Front-end code change data:
----------------------------------------

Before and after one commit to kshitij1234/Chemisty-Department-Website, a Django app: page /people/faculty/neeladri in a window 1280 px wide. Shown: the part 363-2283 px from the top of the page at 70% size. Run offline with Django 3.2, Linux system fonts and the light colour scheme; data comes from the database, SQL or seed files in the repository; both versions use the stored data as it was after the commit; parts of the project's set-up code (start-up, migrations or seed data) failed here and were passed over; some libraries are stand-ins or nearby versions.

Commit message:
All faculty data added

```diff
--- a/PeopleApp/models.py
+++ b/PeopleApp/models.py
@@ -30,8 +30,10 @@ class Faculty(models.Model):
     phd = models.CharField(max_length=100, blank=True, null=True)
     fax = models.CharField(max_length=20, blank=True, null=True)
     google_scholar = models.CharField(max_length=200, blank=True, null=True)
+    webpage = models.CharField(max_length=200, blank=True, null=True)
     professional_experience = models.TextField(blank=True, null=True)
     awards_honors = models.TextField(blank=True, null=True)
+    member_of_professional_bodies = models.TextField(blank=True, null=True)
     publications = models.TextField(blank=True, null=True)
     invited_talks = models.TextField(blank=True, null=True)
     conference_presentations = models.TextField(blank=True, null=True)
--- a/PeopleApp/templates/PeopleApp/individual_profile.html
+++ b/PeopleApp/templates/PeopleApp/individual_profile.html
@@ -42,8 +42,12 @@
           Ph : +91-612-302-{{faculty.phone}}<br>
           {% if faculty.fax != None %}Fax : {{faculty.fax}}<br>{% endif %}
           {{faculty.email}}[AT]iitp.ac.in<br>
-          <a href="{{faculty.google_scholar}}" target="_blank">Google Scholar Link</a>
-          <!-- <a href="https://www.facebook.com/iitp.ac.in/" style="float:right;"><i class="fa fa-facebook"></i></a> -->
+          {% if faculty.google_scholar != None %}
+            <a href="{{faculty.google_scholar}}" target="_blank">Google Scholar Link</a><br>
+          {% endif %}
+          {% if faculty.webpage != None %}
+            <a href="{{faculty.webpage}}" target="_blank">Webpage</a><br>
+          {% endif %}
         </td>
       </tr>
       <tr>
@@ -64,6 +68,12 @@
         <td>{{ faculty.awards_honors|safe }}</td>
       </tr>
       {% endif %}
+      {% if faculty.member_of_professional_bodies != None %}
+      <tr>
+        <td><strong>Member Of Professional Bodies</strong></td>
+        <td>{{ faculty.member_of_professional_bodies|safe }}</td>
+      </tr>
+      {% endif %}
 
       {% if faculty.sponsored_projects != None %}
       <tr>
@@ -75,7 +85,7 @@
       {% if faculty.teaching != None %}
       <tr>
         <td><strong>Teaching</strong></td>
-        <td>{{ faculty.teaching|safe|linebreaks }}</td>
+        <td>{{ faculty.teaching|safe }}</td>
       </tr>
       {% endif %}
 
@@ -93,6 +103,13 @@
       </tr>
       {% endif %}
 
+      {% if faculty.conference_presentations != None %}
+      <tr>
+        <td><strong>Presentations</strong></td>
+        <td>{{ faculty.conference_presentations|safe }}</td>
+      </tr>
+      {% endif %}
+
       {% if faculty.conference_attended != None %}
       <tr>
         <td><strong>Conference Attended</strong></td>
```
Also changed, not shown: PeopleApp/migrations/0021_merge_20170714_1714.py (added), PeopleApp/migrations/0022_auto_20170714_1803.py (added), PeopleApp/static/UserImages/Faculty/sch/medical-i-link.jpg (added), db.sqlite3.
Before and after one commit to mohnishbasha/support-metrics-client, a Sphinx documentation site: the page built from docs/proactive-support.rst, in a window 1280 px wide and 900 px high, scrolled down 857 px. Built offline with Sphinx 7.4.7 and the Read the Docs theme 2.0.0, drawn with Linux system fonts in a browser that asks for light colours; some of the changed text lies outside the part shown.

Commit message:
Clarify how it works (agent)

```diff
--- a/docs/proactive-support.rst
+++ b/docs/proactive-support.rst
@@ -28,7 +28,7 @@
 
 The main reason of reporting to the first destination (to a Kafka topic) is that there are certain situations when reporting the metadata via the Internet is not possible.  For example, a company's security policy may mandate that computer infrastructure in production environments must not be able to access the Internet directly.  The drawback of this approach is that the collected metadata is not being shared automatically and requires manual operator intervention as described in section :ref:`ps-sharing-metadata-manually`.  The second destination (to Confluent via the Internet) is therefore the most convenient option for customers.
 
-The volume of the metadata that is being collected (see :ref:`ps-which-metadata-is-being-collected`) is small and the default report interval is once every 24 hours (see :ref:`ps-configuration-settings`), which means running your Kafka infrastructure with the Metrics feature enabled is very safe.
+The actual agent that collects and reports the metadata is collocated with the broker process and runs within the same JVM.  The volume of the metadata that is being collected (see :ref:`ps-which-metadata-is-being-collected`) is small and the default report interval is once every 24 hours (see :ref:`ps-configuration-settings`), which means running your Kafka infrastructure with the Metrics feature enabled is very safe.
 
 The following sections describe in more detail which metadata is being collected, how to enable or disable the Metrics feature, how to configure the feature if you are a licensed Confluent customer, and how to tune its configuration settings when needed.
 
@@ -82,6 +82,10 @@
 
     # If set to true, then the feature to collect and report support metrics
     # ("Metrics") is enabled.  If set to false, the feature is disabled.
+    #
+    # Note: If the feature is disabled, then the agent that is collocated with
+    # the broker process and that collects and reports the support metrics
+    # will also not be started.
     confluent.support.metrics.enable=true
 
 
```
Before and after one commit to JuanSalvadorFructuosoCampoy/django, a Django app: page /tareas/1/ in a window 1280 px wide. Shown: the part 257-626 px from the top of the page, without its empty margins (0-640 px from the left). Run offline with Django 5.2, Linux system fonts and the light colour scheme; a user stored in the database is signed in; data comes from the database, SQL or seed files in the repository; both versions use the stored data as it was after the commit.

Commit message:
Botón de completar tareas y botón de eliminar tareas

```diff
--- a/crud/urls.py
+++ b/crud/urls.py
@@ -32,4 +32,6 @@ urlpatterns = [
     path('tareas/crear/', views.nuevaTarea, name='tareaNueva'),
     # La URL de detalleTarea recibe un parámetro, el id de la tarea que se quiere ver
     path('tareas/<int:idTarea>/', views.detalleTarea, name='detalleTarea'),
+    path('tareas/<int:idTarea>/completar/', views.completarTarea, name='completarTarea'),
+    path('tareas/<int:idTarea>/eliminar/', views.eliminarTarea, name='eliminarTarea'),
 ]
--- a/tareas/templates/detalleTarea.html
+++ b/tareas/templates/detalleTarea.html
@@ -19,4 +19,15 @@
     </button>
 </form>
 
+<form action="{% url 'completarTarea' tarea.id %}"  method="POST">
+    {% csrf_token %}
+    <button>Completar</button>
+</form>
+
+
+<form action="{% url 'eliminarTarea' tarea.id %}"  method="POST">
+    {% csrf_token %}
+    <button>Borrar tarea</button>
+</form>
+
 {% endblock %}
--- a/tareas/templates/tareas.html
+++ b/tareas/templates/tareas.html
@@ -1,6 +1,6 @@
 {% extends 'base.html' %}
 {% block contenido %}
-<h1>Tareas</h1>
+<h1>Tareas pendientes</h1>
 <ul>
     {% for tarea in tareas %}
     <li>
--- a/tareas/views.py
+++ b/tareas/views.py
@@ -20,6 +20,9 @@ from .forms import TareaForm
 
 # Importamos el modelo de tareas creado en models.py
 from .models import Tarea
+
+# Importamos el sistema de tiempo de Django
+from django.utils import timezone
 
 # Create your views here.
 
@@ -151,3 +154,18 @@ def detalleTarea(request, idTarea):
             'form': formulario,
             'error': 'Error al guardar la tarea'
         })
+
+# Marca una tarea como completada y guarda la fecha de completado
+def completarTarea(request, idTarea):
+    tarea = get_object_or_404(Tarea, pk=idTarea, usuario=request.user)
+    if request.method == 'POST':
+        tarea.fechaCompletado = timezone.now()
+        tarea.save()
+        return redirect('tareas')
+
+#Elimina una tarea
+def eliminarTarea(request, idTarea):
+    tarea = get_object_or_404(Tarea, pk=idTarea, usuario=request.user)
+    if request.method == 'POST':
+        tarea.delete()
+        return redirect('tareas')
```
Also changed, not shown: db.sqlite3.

----------------------------------------

- [Your instructions] Look through the entries above. Copy out every line holding the word "PeopleApp".

- [Answer below]
--- a/PeopleApp/models.py
+++ b/PeopleApp/models.py
--- a/PeopleApp/templates/PeopleApp/individual_profile.html
+++ b/PeopleApp/templates/PeopleApp/individual_profile.html
Also changed, not shown: PeopleApp/migrations/0021_merge_20170714_1714.py (added), PeopleApp/migrations/0022_auto_20170714_1803.py (added), PeopleApp/static/UserImages/Faculty/sch/medical-i-link.jpg (added), db.sqlite3.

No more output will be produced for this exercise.